## AIM OF THE EXERCISE
Look through the records below for the word "names". Report how many lines have it, and only that number.

## SOURCE DATA

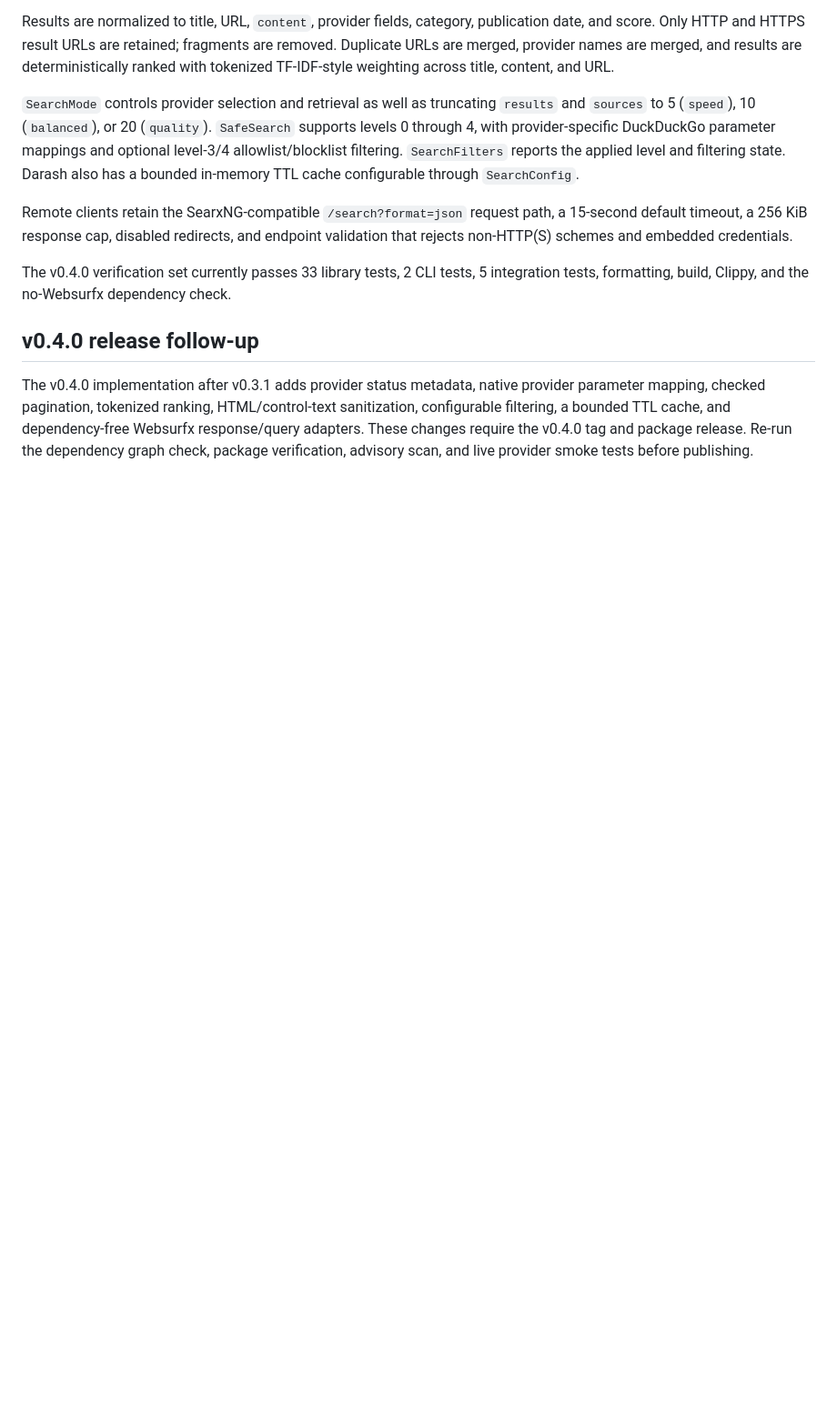
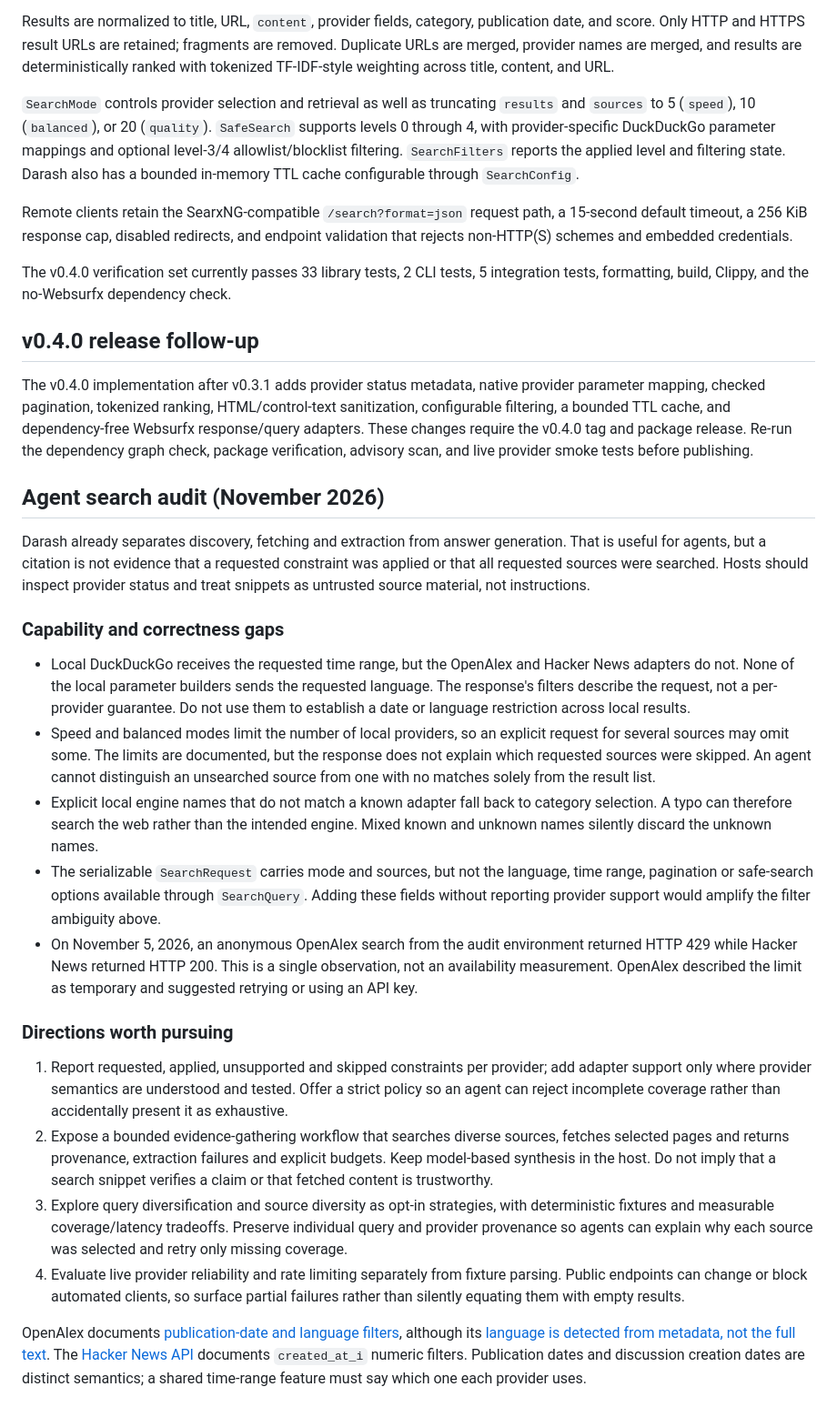
Before and after one commit to tschk/darash, a Markdown page: AUDIT-REPORT.md, the part around the change. Shown at 91% size. Rendered like a GitHub page; blank space fills up the shorter version.

Commit message:
Document agent search capability gaps and roadmap
Amp-Thread-ID: https://ampcode.com/threads/T-01a1abdc-f116-72cc-9292-2d2af121b77c
Co-authored-by: Max Carter <undivisible@vk.com>

```diff
--- a/AUDIT-REPORT.md
+++ b/AUDIT-REPORT.md
@@ -105,3 +105,60 @@ sanitization, configurable filtering, a bounded TTL cache, and dependency-free
 Websurfx response/query adapters. These changes require the v0.4.0 tag and
 package release. Re-run the dependency graph check, package verification,
 advisory scan, and live provider smoke tests before publishing.
+
+## Agent search audit (November 2026)
+
+Darash already separates discovery, fetching and extraction from answer
+generation. That is useful for agents, but a citation is not evidence that a
+requested constraint was applied or that all requested sources were searched.
+Hosts should inspect provider status and treat snippets as untrusted source
+material, not instructions.
+
+### Capability and correctness gaps
+
+- Local DuckDuckGo receives the requested time range, but the OpenAlex and
+  Hacker News adapters do not. None of the local parameter builders sends the
+  requested language. The response's filters describe the request, not a
+  per-provider guarantee. Do not use them to establish a date or language
+  restriction across local results.
+- Speed and balanced modes limit the number of local providers, so an explicit
+  request for several sources may omit some. The limits are documented, but the
+  response does not explain which requested sources were skipped. An agent
+  cannot distinguish an unsearched source from one with no matches solely from
+  the result list.
+- Explicit local engine names that do not match a known adapter fall back to
+  category selection. A typo can therefore search the web rather than the
+  intended engine. Mixed known and unknown names silently discard the unknown
+  names.
+- The serializable `SearchRequest` carries mode and sources, but not the
+  language, time range, pagination or safe-search options available through
+  `SearchQuery`. Adding these fields without reporting provider support would
+  amplify the filter ambiguity above.
+- On November 5, 2026, an anonymous OpenAlex search from the audit environment
+  returned HTTP 429 while Hacker News returned HTTP 200. This is a single
+  observation, not an availability measurement. OpenAlex described the limit
+  as temporary and suggested retrying or using an API key.
+
+### Directions worth pursuing
+
+1. Report requested, applied, unsupported and skipped constraints per provider;
+   add adapter support only where provider semantics are understood and tested.
+   Offer a strict policy so an agent can reject incomplete coverage rather than
+   accidentally present it as exhaustive.
+2. Expose a bounded evidence-gathering workflow that searches diverse sources,
+   fetches selected pages and returns provenance, extraction failures and
+   explicit budgets. Keep model-based synthesis in the host. Do not imply that
+   a search snippet verifies a claim or that fetched content is trustworthy.
+3. Explore query diversification and source diversity as opt-in strategies,
+   with deterministic fixtures and measurable coverage/latency tradeoffs.
+   Preserve individual query and provider provenance so agents can explain why
+   each source was selected and retry only missing coverage.
+4. Evaluate live provider reliability and rate limiting separately from fixture
+   parsing. Public endpoints can change or block automated clients, so surface
+   partial failures rather than silently equating them with empty results.
+
+OpenAlex documents [publication-date and language filters](https://developers.openalex.org/api-reference/works),
+although its [language is detected from metadata, not the full text](https://help.openalex.org/data/languages/).
+The [Hacker News API](https://hn.algolia.com/api) documents `created_at_i`
+numeric filters. Publication dates and discussion creation dates are distinct
+semantics; a shared time-range feature must say which one each provider uses.
```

## REPLY
3